[Code change snippets]
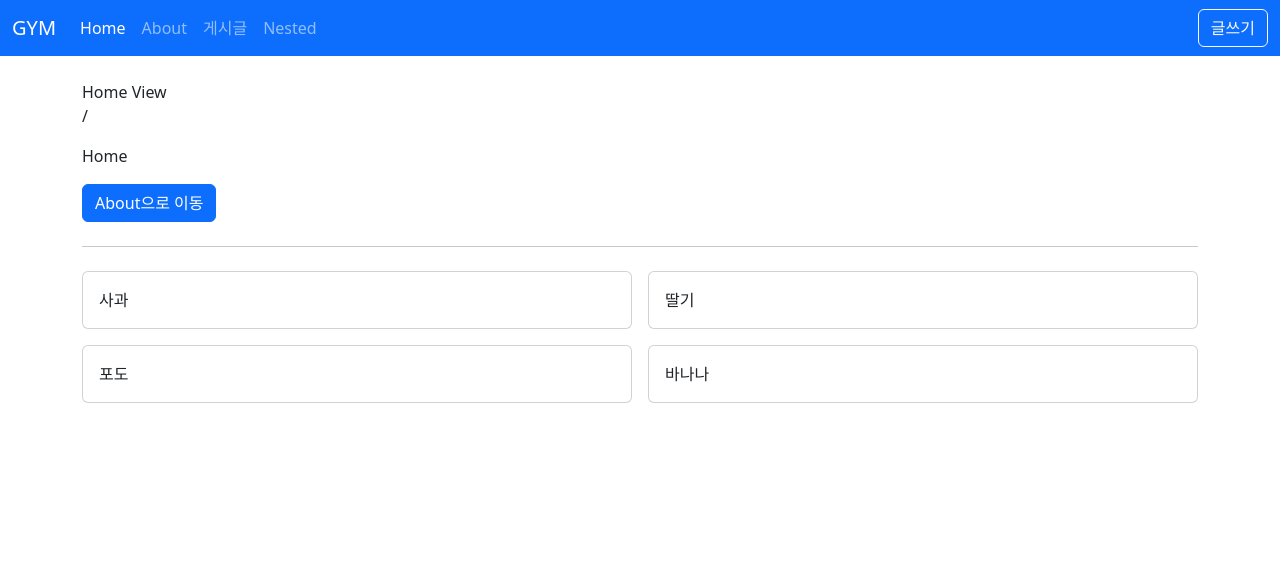
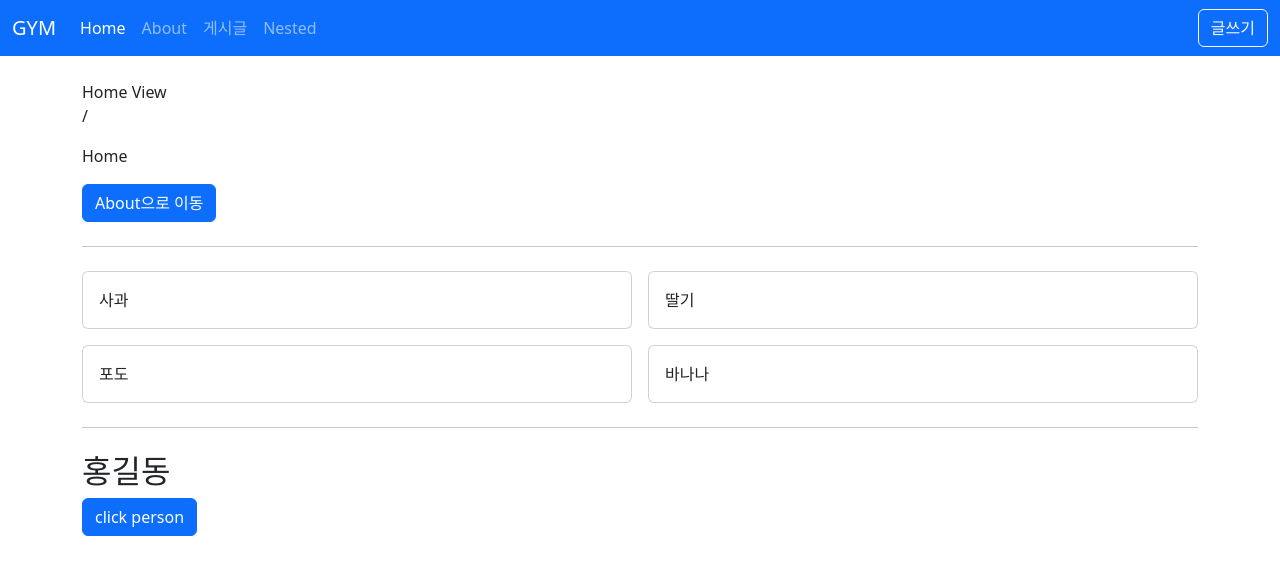
Before and after one commit to kimdaae328/vue-styudy, a Vue app: page / in a window 1280 px wide. Shown: the top 574 px of the page. Built offline with nearby package versions, Linux system fonts and the light colour scheme.

Commit message:
18 vue3 플러그인 만들기 완료

```diff
--- /dev/null
+++ b/src/plugins/func.js
@@ -0,0 +1,4 @@
+function funcPlugins() {
+    console.log('funcPlugins');
+}
+export default funcPlugins;
--- /dev/null
+++ b/src/plugins/obj.js
@@ -0,0 +1,11 @@
+const objPlugins = {
+    install(app, options) {
+        console.log('objPlugins app', app);
+        console.log('objPlugins options', options);
+        // app.componennt() 전역 컴포넌트
+        // app.config.globalProperties 전역 애플리케이션 인스턴스에 속성 추가
+        // app.directive 커스텀 디렉티브
+        // app.provide() 리소스
+    },
+};
+export default objPlugins;
--- /dev/null
+++ b/src/plugins/person.js
@@ -0,0 +1,13 @@
+export default {
+    install(app, options) {
+        const person = {
+            name: '짐코딩',
+            say() {
+                alert(this.name);
+            },
+            ...options,
+        };
+        app.config.globalProperties.$person = person;
+        app.provide('person', person);
+    },
+};
--- a/src/views/HomeView.vue
+++ b/src/views/HomeView.vue
@@ -7,10 +7,21 @@
     <AppGrid :items="items" v-slot="{item}" colClass="col-6">
         <AppCard>{{item}}</AppCard>
     </AppGrid>
+    <hr class="my-4" />
+    <h2>{{ $person.name }}</h2>
+    <button class="btn btn-primary" @click="person.say">click person</button>
 </template>
 
+<script>
+export default {
+    created(){
+        // console.log(this.$person.name);
+        // this.$person.say();
+    },
+}
+</script>
 <script setup>
-import { ref } from 'vue';
+import { inject, ref } from 'vue';
 import { useRouter } from 'vue-router';
 import AppCard from '@/components/AppCard.vue';
 import AppGrid from '@/components/AppGrid.vue';
@@ -20,7 +31,10 @@
     router.push('/about');
 };
 
-const items = ref(['사과','딸기','포도','바나나'])
+const items = ref(['사과','딸기','포도','바나나']);
+
+const person = inject('person');
+console.log('person.name: ', person.name)
 </script>
 
 <style lang="scss" scoped></style>
```
Also changed, not shown: src/main.js (+15 -6 lines).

#### [TASK DESCRIPTION]
Note how many lines of the entries contain the string "import", then give that number by itself.

#### [EXERCISE SOLUTION]
5